> Input data
-------------------------

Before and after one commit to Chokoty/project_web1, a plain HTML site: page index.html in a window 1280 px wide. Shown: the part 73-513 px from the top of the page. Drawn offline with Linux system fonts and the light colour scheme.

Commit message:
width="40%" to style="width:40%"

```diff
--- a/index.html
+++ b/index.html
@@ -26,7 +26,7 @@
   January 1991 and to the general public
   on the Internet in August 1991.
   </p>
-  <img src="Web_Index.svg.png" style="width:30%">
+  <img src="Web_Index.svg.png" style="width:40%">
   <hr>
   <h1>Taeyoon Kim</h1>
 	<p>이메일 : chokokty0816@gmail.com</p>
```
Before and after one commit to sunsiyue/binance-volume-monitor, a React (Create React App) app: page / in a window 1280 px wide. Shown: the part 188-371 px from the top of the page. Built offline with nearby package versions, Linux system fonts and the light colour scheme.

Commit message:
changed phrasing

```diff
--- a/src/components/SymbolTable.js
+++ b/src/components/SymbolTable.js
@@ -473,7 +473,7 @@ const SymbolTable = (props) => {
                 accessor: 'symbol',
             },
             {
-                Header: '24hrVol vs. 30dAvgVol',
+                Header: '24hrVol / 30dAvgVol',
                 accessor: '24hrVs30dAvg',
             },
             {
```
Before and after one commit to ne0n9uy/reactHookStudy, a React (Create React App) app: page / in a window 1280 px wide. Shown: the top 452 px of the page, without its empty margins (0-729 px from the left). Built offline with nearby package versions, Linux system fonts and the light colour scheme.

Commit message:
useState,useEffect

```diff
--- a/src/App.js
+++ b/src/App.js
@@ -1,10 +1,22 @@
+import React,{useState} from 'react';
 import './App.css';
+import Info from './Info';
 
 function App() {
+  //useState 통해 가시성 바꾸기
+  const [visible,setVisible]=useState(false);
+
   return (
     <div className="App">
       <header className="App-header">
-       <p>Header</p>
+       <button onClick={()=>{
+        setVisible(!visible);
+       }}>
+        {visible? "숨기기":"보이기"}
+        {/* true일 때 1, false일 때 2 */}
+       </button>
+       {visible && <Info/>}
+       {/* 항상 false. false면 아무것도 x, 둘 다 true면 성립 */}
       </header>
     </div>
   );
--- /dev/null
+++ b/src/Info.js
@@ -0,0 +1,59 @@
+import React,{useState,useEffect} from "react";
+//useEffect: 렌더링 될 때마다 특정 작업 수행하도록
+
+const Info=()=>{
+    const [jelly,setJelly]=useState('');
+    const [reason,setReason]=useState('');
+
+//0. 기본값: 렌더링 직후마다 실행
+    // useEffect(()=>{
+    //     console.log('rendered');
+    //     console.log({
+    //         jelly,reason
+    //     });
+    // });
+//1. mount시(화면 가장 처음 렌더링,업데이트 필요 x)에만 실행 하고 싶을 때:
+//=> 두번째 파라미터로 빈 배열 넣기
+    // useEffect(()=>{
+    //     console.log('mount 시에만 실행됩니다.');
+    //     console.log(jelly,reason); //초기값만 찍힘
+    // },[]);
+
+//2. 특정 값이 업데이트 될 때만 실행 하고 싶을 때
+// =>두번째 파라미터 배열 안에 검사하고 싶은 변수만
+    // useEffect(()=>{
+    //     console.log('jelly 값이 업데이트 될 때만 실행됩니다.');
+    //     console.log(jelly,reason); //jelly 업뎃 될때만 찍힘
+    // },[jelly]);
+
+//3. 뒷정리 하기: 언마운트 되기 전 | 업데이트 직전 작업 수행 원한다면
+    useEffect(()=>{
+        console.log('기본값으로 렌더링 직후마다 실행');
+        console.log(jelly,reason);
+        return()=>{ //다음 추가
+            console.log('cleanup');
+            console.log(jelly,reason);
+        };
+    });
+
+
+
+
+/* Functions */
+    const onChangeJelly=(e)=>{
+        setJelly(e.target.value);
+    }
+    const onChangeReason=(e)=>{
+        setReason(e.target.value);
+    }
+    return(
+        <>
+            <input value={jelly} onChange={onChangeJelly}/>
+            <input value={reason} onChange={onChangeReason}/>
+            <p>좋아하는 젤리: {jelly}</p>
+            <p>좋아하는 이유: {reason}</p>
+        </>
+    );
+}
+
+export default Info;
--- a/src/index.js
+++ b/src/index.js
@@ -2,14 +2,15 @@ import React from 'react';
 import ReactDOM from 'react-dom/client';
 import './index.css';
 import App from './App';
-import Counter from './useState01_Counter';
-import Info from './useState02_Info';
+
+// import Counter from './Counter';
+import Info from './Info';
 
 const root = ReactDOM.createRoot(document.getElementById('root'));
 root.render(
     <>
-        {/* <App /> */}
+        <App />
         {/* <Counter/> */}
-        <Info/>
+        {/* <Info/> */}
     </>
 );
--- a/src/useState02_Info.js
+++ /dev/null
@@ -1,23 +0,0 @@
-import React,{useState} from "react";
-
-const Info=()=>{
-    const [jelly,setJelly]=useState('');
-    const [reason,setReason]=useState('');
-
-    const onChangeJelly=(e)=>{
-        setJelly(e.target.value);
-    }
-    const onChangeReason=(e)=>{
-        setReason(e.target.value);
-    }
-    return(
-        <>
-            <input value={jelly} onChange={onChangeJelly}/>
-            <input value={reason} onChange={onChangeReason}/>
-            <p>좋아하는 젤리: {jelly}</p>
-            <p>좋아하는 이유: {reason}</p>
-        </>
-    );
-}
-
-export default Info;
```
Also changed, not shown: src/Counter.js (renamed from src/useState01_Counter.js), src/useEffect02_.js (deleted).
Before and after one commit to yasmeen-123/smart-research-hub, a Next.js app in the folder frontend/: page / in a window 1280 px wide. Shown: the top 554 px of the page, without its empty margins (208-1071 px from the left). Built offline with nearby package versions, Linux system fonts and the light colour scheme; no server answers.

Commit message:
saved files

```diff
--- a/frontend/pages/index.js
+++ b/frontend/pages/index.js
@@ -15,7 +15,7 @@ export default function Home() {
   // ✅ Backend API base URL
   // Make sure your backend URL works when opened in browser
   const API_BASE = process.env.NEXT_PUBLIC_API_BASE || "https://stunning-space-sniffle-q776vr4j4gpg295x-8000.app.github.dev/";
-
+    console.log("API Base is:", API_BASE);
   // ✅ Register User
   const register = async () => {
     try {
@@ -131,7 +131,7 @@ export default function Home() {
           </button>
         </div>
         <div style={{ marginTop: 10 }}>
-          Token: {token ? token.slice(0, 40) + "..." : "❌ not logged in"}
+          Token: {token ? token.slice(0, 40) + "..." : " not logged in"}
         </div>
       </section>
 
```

-------------------------

> Your instructions
Whenever a line in the entries above includes the word "value", pull that line out.

> Output of the exercise
+        setJelly(e.target.value);
+        setReason(e.target.value);
+            <input value={jelly} onChange={onChangeJelly}/>
+            <input value={reason} onChange={onChangeReason}/>
-        setJelly(e.target.value);
-        setReason(e.target.value);
-            <input value={jelly} onChange={onChangeJelly}/>
-            <input value={reason} onChange={onChangeReason}/>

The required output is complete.